What is needed: Write out the entries below exactly. End with the line that contains "-3,8 +3,8 @@ const".
|---|
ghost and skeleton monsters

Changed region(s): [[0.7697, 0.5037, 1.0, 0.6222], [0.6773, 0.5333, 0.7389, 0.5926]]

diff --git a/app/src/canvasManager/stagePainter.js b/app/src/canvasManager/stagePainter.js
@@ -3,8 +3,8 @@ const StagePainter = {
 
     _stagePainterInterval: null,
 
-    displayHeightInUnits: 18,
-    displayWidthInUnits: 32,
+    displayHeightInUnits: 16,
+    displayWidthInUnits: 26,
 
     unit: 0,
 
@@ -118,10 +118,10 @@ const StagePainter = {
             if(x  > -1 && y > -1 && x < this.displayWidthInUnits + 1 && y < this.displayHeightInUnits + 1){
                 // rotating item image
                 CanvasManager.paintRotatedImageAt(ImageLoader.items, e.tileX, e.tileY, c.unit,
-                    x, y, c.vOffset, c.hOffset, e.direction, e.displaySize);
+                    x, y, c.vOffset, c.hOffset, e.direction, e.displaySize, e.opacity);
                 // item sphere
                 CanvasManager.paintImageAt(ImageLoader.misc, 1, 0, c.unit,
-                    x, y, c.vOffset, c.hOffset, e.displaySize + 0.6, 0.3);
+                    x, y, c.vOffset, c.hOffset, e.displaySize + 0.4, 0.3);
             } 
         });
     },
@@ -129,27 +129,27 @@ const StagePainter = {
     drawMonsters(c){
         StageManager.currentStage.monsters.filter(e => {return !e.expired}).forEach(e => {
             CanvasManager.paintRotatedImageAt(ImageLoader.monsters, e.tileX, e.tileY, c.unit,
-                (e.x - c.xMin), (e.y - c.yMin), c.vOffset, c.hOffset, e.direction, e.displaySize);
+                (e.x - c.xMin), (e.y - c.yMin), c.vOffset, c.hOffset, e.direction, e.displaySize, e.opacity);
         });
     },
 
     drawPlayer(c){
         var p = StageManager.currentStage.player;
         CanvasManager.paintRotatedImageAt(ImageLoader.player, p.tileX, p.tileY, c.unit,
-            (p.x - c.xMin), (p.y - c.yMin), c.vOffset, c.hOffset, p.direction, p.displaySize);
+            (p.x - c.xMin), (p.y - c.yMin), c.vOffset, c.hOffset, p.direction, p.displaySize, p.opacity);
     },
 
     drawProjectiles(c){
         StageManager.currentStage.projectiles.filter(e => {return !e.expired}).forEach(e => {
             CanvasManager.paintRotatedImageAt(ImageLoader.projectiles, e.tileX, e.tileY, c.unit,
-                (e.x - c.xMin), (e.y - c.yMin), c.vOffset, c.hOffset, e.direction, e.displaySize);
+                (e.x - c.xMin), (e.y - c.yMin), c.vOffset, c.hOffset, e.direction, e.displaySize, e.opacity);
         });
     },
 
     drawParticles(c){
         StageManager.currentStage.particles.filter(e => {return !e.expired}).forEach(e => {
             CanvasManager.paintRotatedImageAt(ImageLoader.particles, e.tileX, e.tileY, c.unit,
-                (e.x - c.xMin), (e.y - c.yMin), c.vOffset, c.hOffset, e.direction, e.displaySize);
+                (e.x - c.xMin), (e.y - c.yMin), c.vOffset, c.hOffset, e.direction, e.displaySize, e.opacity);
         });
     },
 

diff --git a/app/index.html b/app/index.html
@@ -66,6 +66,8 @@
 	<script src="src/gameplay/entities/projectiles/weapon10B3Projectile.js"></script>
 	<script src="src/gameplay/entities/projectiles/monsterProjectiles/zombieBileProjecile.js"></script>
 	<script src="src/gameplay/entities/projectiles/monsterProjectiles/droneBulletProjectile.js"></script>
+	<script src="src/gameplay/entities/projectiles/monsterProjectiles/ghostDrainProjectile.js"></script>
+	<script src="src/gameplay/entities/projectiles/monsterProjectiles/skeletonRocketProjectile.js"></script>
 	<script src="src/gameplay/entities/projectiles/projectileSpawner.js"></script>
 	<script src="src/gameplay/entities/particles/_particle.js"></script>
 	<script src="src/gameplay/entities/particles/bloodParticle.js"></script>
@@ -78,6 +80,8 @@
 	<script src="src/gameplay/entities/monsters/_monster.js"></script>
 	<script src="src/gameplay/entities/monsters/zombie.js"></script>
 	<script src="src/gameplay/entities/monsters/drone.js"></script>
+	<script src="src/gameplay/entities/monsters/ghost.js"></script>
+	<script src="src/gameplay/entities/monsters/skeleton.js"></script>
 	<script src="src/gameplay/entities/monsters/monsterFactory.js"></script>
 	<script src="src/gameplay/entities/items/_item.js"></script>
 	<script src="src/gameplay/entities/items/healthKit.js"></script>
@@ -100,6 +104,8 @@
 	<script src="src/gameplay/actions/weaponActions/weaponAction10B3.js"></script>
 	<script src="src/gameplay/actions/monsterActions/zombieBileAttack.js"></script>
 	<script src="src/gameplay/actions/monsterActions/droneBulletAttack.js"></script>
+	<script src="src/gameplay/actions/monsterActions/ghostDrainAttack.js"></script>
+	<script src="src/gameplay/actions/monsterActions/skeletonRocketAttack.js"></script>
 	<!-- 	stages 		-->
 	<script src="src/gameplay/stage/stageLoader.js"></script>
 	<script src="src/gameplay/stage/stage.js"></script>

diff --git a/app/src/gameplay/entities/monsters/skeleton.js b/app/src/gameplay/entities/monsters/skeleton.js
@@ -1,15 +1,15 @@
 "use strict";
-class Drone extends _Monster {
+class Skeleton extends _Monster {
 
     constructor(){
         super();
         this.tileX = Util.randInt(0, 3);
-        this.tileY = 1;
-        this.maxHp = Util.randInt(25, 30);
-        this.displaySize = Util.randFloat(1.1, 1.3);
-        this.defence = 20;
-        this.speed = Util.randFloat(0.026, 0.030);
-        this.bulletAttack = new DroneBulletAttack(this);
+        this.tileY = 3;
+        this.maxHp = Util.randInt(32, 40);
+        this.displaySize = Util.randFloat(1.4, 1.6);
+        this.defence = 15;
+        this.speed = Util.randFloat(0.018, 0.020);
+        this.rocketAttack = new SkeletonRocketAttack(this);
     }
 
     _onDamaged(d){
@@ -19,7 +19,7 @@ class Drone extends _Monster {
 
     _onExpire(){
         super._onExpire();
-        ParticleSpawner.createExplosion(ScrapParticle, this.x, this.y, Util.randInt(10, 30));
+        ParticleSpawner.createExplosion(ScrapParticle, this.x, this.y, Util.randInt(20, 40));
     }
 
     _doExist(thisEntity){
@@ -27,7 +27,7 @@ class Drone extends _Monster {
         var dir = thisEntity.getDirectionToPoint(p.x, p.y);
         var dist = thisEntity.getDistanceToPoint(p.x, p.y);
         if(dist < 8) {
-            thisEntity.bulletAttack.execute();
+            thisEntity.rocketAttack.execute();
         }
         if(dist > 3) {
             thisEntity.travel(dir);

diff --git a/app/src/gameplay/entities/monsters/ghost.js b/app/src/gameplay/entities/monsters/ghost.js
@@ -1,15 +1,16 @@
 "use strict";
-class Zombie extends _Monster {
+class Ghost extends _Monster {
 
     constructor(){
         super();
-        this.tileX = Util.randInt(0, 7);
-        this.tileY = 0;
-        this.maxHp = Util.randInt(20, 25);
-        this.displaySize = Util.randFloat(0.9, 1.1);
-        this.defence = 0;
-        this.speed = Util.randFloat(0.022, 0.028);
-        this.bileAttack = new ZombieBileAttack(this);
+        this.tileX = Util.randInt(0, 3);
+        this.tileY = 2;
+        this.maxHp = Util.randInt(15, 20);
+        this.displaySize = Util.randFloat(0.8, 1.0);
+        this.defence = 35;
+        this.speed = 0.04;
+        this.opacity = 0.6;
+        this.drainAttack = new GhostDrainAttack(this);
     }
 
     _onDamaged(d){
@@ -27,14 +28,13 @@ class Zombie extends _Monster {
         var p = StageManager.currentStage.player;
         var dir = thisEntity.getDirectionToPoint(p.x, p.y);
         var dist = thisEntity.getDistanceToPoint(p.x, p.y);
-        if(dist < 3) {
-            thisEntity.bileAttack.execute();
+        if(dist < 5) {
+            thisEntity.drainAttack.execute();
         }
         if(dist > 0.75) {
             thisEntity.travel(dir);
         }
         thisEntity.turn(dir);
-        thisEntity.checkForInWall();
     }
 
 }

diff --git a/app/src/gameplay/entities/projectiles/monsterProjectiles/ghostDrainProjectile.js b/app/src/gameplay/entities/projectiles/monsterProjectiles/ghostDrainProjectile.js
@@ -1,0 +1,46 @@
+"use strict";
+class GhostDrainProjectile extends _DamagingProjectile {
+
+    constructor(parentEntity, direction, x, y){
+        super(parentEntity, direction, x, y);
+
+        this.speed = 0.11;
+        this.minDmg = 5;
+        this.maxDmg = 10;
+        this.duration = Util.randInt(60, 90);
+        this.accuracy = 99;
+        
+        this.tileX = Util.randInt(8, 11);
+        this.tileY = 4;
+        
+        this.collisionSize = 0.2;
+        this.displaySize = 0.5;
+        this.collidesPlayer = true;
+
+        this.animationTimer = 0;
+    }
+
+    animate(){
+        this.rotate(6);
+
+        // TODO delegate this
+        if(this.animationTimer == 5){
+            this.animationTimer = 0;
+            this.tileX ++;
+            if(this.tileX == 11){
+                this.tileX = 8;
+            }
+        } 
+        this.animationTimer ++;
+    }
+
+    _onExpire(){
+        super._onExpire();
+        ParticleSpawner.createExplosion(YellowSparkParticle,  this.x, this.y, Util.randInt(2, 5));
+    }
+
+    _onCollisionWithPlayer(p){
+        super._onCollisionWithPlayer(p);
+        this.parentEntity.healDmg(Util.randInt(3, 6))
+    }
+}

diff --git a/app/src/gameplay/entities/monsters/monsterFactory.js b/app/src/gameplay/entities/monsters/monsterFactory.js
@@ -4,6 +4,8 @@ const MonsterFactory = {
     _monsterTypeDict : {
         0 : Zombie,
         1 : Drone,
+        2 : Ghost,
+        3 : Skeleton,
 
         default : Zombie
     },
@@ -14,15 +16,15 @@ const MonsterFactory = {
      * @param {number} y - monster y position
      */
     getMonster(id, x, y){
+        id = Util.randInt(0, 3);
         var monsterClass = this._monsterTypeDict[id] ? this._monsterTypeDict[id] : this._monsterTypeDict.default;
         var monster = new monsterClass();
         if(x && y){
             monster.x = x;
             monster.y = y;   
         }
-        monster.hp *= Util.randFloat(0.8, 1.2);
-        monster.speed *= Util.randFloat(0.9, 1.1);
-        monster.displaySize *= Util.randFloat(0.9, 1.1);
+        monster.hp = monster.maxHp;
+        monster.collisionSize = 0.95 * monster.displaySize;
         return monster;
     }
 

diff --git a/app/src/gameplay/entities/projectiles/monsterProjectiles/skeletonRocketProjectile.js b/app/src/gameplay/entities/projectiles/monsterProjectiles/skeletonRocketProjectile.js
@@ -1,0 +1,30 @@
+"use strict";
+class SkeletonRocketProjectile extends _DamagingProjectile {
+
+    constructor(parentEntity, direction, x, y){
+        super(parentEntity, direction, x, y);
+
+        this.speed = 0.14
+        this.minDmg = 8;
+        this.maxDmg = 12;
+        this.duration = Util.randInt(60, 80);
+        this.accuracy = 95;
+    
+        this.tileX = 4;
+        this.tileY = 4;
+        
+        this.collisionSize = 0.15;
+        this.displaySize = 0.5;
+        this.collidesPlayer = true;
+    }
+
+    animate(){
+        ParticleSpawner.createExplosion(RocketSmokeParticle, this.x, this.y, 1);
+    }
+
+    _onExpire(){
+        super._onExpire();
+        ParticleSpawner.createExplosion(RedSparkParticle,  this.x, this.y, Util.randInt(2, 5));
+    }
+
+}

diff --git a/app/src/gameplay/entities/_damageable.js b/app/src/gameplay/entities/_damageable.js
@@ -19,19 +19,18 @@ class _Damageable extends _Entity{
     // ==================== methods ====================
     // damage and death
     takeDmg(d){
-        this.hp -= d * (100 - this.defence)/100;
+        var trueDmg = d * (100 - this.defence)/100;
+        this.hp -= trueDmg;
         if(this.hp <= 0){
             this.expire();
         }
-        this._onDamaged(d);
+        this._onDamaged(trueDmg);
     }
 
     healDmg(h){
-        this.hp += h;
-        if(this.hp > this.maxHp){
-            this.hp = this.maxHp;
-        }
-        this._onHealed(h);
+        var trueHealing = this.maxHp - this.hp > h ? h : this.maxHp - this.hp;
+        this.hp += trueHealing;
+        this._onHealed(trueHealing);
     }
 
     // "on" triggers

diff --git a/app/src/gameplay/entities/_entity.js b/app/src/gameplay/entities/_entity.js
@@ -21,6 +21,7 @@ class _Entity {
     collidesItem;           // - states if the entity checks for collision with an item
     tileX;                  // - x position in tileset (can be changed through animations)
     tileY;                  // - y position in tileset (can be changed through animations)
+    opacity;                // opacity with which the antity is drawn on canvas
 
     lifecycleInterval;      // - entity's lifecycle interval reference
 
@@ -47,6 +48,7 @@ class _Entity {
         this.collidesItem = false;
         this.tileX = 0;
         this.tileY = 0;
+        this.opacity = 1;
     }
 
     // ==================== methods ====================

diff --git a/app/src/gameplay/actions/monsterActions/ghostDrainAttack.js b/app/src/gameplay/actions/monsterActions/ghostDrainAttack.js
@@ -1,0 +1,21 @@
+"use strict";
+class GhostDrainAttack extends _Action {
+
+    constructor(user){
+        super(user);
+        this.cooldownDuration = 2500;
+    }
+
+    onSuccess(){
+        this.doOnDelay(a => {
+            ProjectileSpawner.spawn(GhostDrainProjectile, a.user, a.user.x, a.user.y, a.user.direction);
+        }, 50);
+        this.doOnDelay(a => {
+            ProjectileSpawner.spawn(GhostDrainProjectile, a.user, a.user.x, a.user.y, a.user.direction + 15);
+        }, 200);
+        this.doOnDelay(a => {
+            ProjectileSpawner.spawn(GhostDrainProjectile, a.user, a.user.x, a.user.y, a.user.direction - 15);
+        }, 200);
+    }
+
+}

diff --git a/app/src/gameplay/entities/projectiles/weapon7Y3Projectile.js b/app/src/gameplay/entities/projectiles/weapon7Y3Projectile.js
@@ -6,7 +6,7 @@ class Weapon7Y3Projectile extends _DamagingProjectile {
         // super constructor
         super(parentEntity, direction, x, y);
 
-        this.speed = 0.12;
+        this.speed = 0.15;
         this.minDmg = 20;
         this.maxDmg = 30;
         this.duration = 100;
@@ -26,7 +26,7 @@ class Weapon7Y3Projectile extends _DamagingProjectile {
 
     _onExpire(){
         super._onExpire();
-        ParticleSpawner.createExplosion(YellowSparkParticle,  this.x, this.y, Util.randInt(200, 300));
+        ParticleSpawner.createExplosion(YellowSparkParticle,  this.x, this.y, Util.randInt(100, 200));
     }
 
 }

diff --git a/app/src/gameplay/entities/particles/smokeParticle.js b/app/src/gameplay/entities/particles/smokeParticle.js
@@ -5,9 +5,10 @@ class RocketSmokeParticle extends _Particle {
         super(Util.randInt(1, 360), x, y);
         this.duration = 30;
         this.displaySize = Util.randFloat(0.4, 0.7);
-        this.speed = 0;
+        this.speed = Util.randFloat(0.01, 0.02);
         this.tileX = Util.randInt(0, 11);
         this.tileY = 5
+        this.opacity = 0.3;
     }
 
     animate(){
|---|
Result for this task:
ghost and skeleton monsters

Changed region(s): [[0.7697, 0.5037, 1.0, 0.6222], [0.6773, 0.5333, 0.7389, 0.5926]]

diff --git a/app/src/canvasManager/stagePainter.js b/app/src/canvasManager/stagePainter.js
@@ -3,8 +3,8 @@ const StagePainter = {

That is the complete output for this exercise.